We might like to think that all of our favorite toys were created with a lot of thought, care, and ingenuity, but often times they were complete accidents.
Several of the classic toys we were obsessed with when we were growing up weren't originally created with the intention of becoming a kid's toy, but once they made the switch, they became more successful than they could have ever imagined.
Here are the most iconic toys that you absolutely played with that had very different origins than what you'd expect:
It's bouncy, stretchy, and all around fun, but where did it come from? Well, Silly Putty was created way back during World War II because there was a shortage of rubber. Researchers were trying to find an alternative, so they mixed silicone oil and boric acid and ended up with this bizarre substance.
It was non-toxic, bouncy, it could even pull ink off of newspapers, and it didn't mold. The one thing it couldn't do was replace rubber.

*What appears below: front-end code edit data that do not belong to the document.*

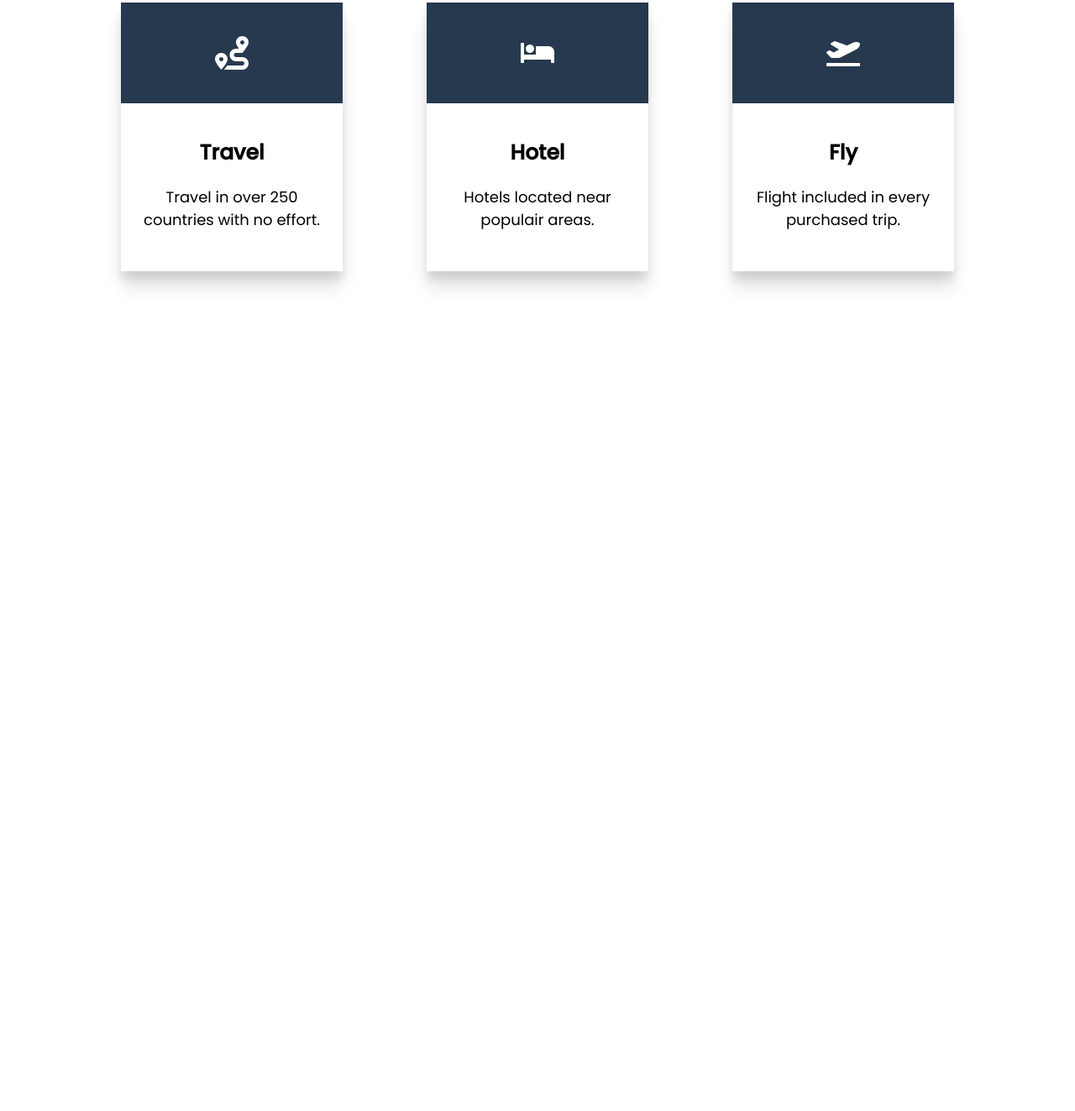
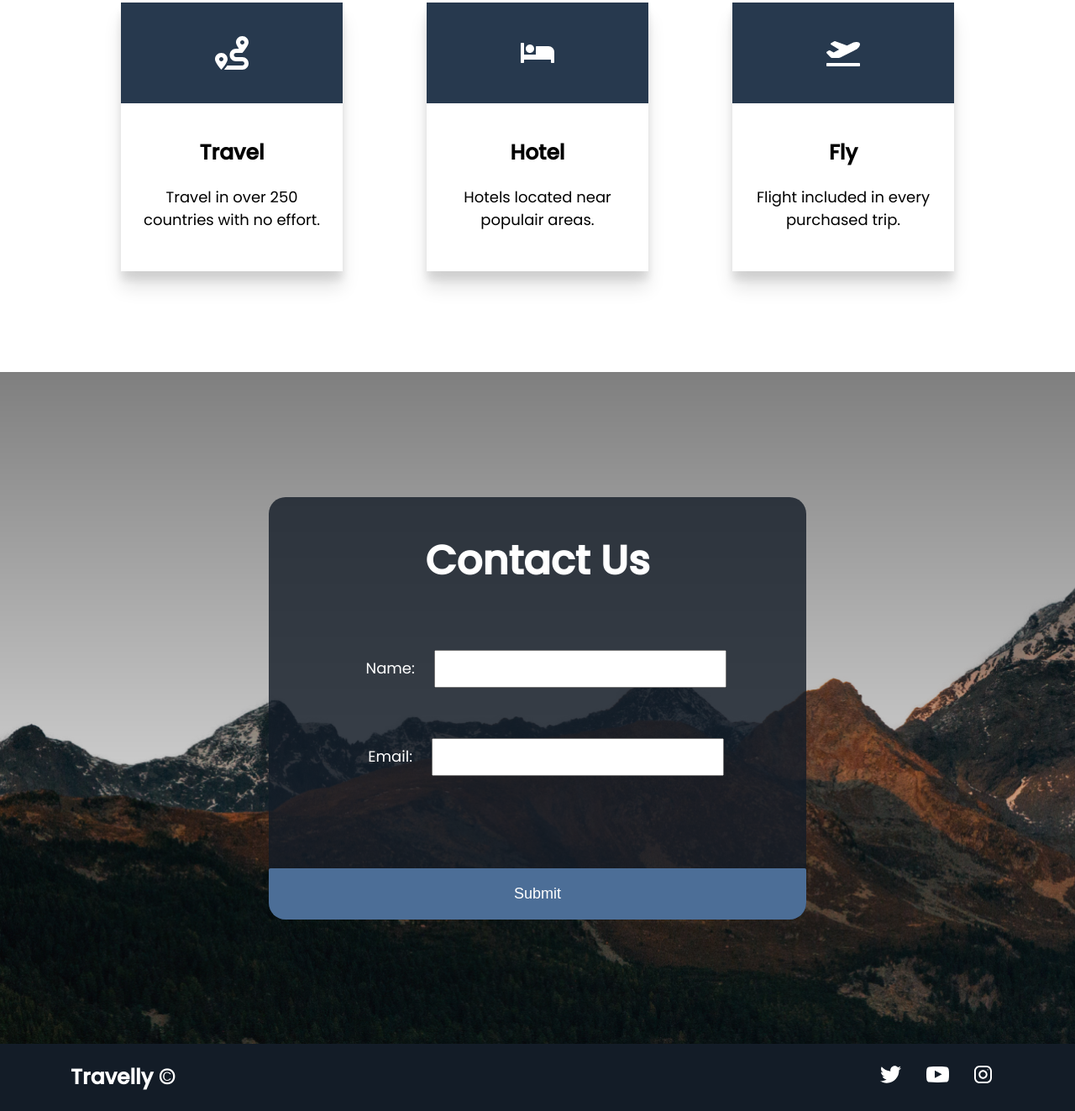
Before and after one commit to BarrySchutte/Travelly, a plain HTML site: page index.html in a window 1280 px wide. Shown: the part 1957-3280 px from the top of the page at 84% size. Before the commit the page ends 2400 px from the top, so only its background shows below. Drawn offline with Linux system fonts and the light colour scheme; a web font is replaced by a local one.

Commit message:
Contact Section + Footer

```diff
--- a/index.html
+++ b/index.html
@@ -66,5 +66,41 @@
                 </div>
             </div>
         </section>
+
+        <section id="contact">
+            <div class="form-wrapper">
+                <header class="form-head">
+                    <h2>Contact Us</h2>
+                </header>
+                <form>
+                    <div class="name-form">
+                        <label for="name">Name:</label>
+                        <input type="text" name="name" required />
+                    </div>
+                    <div class="email-form">
+                        <label for="email">Email:</label>
+                        <input type="email" required name="email" />
+                    </div>
+                    <button type="submit">Submit</button>
+                </form>
+            </div>
+        </section>
+
+        <footer>
+            <div class="footer-wrapper">
+                <h5>Travelly &copy;</h5>
+                <ul>
+                    <li>
+                        <a href="#"><img src="./icons/twitter.svg" alt="" /></a>
+                    </li>
+                    <li>
+                        <a href="#"><img src="./icons/youtube.svg" alt="" /></a>
+                    </li>
+                    <li>
+                        <a href="#"><img src="./icons/instagram.svg" alt="" /></a>
+                    </li>
+                </ul>
+            </div>
+        </footer>
     </body>
 </html>
--- a/style.css
+++ b/style.css
@@ -64,6 +64,10 @@ button {
 
 button:hover {
     background: #27394e;
+}
+
+input:required {
+    box-shadow: none;
 }
 
 /*------------------------*/
@@ -234,6 +238,88 @@ nav ul {
 }
 
 /*------------------------*/
+/* Contact Section */
+/*------------------------*/
+
+#contact {
+    min-height: 100vh;
+    background: linear-gradient(rgba(0, 0, 0, 0.5), transparent), url('./img/contact-mountain.png');
+    background-repeat: no-repeat;
+    background-size: cover;
+    display: flex;
+    align-items: center;
+    justify-content: center;
+}
+
+.form-wrapper {
+    background: rgba(19, 28, 39, 0.8);
+    width: 50%;
+    color: #fff;
+    border-radius: 20px;
+}
+
+.form-head {
+    text-align: center;
+    padding: 4rem;
+}
+
+.name-form,
+.email-form {
+    padding: 3rem;
+    text-align: center;
+}
+
+.form-wrapper label {
+    margin: 0rem 2rem;
+}
+
+.form-wrapper button {
+    width: 100%;
+    padding: 2rem;
+    margin-top: 8rem;
+    border-bottom-left-radius: 20px;
+    border-bottom-right-radius: 20px;
+}
+
+.form-wrapper input {
+    width: 60%;
+    padding: 1rem 2rem;
+}
+
+/*------------------------*/
+/* Footer */
+/*------------------------*/
+
+footer {
+    color: #fff;
+    background: rgba(19, 28, 39, 1);
+}
+
+.footer-wrapper {
+    display: flex;
+    padding: 2rem;
+    width: 90%;
+    margin: auto;
+    align-items: center;
+    min-height: 10vh;
+}
+
+footer h5 {
+    flex: 8 1 40rem;
+}
+
+footer ul {
+    display: flex;
+    flex: 1 1 40rem;
+    justify-content: flex-end;
+    align-items: center;
+}
+
+footer ul li {
+    margin: 0 1.5rem;
+}
+
+/*------------------------*/
 /* Media Queries */
 /*------------------------*/
 
@@ -278,6 +364,11 @@ nav ul {
     .card h4 {
         font-size: 3.1rem;
     }
+
+    .form-wrapper input {
+        width: 90%;
+        margin-top: 1rem;
+    }
 }
 
 @media screen and (max-width: 746px) {
@@ -310,6 +401,10 @@ nav ul {
 }
 
 @media screen and (max-width: 560px) {
+    html {
+        font-size: 45%;
+    }
+
     .cards {
         width: 100%;
         padding: 1rem;
@@ -318,4 +413,8 @@ nav ul {
     .card {
         margin: 1rem;
     }
+
+    .form-wrapper {
+        width: 90%;
+    }
 }
```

It wasn't until 1949 that toy store owner Ruth Falgatter discovered the substance and started marketing it as a toy. It didn't sell very well, at least not until she contacted a marketing consultant named Peter Hodgson who put it in plastic eggs and gave it the name Silly Putty.
Slinkys were invented after a Naval mechanical engineer named Richard James knocked over a prototype spring onto the floor. Apparently he saw it "walk" several times, stepping onto a stack of books and then onto the table and then onto the floor, before landing in a little pile like we all know that Slinkys do.
His wife Betty later revealed what he said after seeing that. "He came home and said, 'I think if I got the right property of steel and the right tension; I could make it walk.'"
After trying different types of steel and tension, he finally found the perfect formula. He eventually came up with a faster way of processing them and was able to sell millions of them.